The 4-foot, 6-inch eighth-grader weighs in at 65 pounds but for a while on Friday, she was a football star.
Her team, the Verity Ventures, was fighting it out on the hallowed field of Putnam Stadium with another squad of Verity girls, the Dream Team, in what is fast becoming a yearly tradition of powderpuff football.
The girls took the field early on a sun-lit afternoon to the cheers of the assembled student body, the Dream Team in hot pink T-shirts and the Ventures clad in fluorescent green.
Also cheering them on were two squads of elite cheerleaders, boys selected by the girls on the teams.
The boys embraced their roles, shaking pompons and wearing tutus in their teams’ colors.
“It’s the second year we’ve done this and they love it,” said physical education teacher Amy Prichard. “For these girls to play in Putnam Stadium, they’re rock stars.”
The girls in Prichard’s class have been practicing for more than a month, and for most of them it meant starting from absolute scratch, learning the rules of a game most of them had never played before. “They go to ball games but for most of them the games are about socialization. I want them to understand the sport,” Prichard said.
With the assistance of some boys on the eighth-grade team, she drilled them in basic plays. “It was very confusing at first because there are so many positions and plays. It’s a lot to keep in your memory,” Megan said.
“Most of them are girly girls and didn’t have a clue,” said her teammate Miranda Moore, who knows a bit about the game from her brother.
The cheerleaders took it as an honor to be chosen, said T.J. Love, who wore a matching pink headband with his tutu. “It makes me feel special that they’d want me.”
It’s all about school spirit, not just for the players and cheerleaders but the rest of the kids. “Especially the seventh-graders. They’ll see how much fun we have and they’ll want to do it,” he said.
The girls said they are hooked on football now, and if they had their way would play it as a regular sport. “It would be cool to have regular teams. It would be good for girls who aren’t in other sports and since it’s flags, it’s not so aggressive,” Megan said.
While adding girls’ football to the regular sports curriculum may not happen, the girls at least are learning that it’s not just for boys, according to Prichard. They will learn to be strong young women and reach beyond stereotyped roles.
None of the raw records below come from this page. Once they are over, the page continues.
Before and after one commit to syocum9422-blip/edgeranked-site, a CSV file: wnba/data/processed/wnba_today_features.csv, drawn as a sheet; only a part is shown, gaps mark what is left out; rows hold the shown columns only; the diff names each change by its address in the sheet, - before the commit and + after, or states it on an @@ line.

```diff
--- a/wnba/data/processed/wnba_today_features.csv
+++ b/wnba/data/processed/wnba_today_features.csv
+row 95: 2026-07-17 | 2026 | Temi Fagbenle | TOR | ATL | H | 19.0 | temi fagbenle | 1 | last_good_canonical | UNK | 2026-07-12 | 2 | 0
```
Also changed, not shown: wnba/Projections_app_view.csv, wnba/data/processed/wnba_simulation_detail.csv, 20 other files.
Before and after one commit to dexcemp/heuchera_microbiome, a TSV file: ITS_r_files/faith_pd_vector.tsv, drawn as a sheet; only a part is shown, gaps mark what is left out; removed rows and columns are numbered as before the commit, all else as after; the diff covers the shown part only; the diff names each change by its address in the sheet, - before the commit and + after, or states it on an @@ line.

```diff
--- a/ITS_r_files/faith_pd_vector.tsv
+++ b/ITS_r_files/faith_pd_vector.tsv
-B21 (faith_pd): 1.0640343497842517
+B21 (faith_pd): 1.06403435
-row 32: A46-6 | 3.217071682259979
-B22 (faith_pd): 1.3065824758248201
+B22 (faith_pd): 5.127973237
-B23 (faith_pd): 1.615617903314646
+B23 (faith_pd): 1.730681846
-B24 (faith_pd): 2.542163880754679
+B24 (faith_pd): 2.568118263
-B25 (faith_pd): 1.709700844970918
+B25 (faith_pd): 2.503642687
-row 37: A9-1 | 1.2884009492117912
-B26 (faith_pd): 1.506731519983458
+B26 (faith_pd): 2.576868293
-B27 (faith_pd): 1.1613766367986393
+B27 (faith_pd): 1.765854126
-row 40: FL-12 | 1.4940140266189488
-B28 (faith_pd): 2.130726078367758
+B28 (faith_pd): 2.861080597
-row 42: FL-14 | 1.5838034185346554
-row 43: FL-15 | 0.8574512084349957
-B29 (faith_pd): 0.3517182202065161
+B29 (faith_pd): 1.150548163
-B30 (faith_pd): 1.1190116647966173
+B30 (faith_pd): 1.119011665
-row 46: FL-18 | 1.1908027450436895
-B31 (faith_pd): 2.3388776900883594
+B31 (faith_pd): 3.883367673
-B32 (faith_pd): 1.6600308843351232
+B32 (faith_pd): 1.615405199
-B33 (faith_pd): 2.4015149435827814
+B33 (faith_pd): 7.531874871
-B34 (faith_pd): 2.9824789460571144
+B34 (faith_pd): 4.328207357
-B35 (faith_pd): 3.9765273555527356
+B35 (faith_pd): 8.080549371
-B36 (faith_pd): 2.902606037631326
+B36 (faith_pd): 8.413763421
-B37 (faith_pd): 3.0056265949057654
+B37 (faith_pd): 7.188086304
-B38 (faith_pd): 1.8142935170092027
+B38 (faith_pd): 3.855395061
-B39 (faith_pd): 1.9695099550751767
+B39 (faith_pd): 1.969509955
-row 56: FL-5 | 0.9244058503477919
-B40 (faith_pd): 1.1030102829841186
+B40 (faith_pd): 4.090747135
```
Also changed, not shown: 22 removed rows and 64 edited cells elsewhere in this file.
“They’re giving 110 percent,” she said at halftime. “I’m proud of them. I want them to appreciate physical fitness.”
MIKE JAMES can be reached at email@example.com or (606) 326-2652.